### TASK ITEM
What you return must be every line below that includes the word "muted".

--- LISTED RECORDS Enclosed Below ---

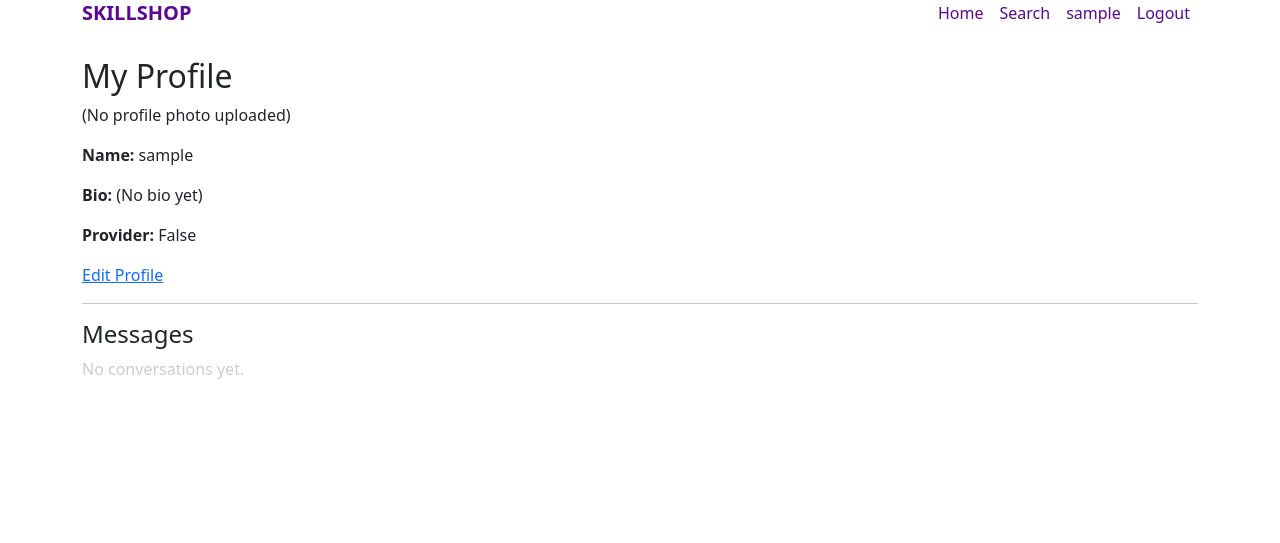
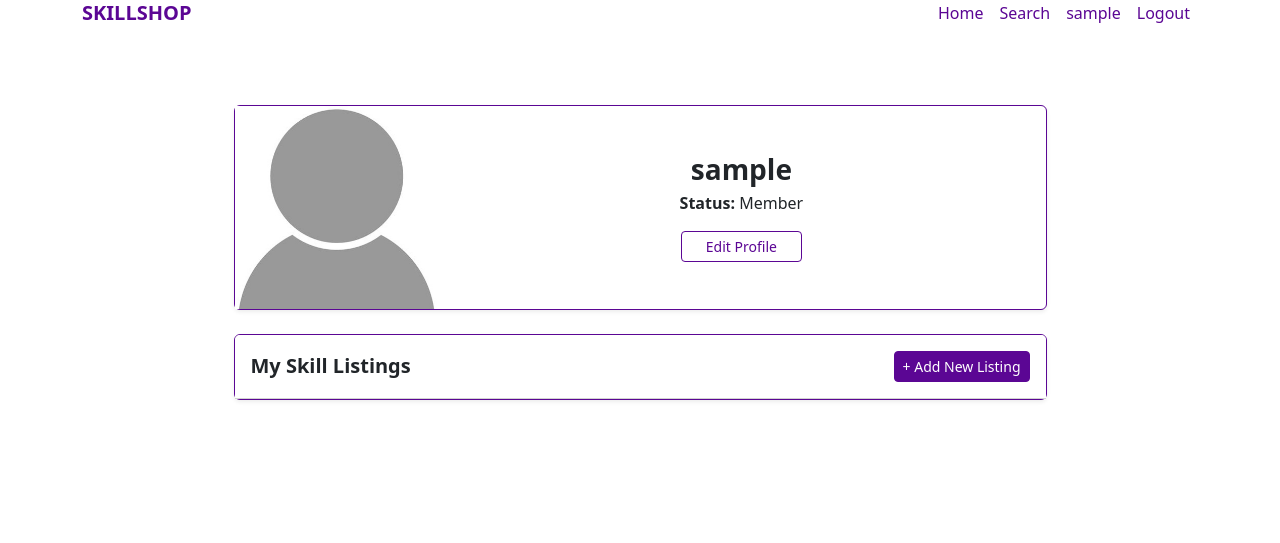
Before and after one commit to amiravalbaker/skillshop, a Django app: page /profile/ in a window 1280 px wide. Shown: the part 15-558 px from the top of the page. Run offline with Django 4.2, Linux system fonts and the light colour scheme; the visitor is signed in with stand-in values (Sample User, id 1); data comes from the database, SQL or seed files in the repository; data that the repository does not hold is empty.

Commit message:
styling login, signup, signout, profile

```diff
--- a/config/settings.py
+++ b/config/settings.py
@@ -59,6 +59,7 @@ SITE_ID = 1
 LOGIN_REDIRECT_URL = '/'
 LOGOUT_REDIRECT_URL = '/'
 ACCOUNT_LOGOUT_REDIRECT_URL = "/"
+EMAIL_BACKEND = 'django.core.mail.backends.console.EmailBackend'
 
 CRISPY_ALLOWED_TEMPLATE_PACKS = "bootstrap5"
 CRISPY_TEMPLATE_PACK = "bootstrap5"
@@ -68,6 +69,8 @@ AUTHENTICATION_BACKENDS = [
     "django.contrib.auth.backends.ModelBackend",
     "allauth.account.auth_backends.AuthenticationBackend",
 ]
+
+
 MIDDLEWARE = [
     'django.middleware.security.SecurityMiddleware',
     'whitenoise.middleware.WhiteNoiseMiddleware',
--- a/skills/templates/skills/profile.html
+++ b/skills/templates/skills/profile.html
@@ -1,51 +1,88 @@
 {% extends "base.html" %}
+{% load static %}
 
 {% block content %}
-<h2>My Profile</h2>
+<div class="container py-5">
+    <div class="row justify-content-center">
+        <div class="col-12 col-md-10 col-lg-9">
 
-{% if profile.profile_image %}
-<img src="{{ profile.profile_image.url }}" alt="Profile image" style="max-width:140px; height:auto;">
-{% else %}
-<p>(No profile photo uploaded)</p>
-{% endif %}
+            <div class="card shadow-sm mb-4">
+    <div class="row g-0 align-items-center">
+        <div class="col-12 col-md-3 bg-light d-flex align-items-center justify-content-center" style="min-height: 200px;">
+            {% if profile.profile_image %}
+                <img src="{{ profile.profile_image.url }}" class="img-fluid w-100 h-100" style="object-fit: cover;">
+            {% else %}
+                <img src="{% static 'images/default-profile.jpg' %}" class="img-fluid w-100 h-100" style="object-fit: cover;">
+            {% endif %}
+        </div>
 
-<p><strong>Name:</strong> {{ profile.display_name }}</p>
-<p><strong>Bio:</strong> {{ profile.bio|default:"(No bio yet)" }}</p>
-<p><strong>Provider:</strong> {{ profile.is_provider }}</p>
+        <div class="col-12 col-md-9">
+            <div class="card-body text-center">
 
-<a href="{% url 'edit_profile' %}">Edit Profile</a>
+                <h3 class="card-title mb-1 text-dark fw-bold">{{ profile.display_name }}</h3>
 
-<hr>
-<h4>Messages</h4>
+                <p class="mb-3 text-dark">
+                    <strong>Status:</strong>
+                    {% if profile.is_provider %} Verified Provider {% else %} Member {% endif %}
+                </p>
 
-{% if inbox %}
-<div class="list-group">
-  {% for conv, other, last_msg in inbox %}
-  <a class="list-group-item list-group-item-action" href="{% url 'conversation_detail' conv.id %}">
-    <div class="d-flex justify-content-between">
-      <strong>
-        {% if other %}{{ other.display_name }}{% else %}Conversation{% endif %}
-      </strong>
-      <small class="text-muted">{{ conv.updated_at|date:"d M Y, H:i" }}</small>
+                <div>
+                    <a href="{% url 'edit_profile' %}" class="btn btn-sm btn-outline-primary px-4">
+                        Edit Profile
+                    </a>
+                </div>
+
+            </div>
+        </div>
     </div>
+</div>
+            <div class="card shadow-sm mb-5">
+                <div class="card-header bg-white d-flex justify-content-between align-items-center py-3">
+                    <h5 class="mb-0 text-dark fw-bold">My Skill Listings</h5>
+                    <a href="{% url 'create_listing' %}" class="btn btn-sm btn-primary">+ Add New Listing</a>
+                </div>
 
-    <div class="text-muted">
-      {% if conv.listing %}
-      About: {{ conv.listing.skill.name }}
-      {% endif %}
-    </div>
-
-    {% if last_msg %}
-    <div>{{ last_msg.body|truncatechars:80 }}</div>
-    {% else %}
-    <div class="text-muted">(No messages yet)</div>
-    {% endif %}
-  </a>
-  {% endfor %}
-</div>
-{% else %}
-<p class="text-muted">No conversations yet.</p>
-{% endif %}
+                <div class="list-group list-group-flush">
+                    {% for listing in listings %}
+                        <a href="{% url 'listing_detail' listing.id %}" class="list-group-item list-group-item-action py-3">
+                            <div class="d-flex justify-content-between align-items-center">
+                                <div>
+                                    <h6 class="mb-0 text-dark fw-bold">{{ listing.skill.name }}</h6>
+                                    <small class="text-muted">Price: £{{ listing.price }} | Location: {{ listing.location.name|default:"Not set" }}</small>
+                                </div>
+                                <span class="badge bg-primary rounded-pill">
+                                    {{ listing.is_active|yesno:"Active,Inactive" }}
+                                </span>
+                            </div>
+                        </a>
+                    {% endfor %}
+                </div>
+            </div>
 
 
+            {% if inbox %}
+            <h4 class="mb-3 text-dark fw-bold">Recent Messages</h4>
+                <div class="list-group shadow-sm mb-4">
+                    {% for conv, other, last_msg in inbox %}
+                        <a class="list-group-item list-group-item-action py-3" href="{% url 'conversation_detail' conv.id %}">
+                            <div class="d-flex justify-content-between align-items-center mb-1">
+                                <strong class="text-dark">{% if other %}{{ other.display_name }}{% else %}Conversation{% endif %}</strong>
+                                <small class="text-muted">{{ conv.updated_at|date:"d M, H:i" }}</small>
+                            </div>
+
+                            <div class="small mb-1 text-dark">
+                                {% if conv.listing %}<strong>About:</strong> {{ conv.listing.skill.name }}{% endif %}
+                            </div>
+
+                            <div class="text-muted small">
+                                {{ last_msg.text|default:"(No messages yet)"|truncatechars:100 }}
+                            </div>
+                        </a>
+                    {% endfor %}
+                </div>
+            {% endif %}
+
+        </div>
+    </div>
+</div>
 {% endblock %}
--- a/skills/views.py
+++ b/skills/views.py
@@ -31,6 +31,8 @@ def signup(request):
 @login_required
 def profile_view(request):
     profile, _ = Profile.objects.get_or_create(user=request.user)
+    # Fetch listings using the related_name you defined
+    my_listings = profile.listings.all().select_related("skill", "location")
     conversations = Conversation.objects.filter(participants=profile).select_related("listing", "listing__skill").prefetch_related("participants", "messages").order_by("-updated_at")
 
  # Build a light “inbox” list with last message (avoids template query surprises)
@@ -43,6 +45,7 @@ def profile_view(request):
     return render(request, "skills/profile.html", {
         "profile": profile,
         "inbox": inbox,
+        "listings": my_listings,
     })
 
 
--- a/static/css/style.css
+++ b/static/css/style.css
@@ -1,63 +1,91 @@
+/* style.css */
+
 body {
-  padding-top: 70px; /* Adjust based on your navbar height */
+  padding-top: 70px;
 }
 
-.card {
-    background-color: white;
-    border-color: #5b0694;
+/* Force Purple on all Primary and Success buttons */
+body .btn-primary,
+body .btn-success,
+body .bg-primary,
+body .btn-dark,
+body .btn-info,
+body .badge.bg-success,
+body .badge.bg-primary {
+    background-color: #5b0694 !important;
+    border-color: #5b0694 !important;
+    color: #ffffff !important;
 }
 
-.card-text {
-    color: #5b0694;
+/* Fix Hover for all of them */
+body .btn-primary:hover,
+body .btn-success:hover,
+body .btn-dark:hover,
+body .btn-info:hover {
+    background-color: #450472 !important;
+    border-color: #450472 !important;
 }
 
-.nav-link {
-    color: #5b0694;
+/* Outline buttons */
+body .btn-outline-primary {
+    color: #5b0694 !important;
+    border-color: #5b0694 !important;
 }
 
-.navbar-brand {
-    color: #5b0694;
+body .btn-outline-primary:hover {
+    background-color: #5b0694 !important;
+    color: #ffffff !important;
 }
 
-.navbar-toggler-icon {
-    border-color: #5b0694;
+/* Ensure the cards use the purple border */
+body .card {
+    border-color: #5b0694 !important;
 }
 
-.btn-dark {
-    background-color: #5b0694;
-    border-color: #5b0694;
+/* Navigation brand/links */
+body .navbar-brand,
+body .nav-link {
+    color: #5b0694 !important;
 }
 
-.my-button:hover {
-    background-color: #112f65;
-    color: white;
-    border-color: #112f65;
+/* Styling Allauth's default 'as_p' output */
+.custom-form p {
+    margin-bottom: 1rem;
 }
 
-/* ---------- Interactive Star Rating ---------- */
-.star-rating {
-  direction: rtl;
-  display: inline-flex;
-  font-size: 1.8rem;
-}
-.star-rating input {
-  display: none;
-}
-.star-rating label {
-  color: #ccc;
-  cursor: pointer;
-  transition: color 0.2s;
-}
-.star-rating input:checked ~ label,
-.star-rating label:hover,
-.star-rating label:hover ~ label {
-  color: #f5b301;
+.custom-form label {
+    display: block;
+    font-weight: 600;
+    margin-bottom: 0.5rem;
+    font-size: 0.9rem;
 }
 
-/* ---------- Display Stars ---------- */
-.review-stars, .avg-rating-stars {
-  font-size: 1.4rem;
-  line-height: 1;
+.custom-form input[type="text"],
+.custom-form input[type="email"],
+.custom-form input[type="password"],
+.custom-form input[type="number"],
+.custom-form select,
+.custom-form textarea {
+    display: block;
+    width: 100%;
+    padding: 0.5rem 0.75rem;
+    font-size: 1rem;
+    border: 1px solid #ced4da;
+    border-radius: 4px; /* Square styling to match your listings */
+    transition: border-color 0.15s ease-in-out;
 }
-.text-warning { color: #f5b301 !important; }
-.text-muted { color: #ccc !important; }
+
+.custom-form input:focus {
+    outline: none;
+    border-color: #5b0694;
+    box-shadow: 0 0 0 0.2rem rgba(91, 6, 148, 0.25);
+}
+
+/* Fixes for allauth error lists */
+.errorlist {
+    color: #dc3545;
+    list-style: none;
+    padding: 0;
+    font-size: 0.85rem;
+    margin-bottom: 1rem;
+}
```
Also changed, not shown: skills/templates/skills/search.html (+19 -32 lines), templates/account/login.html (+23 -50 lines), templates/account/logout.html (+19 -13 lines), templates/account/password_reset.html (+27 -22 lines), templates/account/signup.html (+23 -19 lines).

--- End of Enclosed LISTED RECORDS ---
--- LISTED RECORDS Enclosed Below ---

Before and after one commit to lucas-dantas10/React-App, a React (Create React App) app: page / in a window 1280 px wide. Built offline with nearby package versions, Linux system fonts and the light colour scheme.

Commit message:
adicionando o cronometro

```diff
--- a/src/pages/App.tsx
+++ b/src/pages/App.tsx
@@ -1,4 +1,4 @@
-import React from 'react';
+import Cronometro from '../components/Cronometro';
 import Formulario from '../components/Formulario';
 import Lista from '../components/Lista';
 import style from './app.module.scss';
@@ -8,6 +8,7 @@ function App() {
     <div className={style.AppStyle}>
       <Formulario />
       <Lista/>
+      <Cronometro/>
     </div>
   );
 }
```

--- End of Enclosed LISTED RECORDS ---

### YOUR RESPONSE
-      <small class="text-muted">{{ conv.updated_at|date:"d M Y, H:i" }}</small>
-    <div class="text-muted">
-    <div class="text-muted">(No messages yet)</div>
-<p class="text-muted">No conversations yet.</p>
+                                    <small class="text-muted">Price: £{{ listing.price }} | Location: {{ listing.location.name|default:"Not set" }}</small>
+                                <small class="text-muted">{{ conv.updated_at|date:"d M, H:i" }}</small>
+                            <div class="text-muted small">
-.text-muted { color: #ccc !important; }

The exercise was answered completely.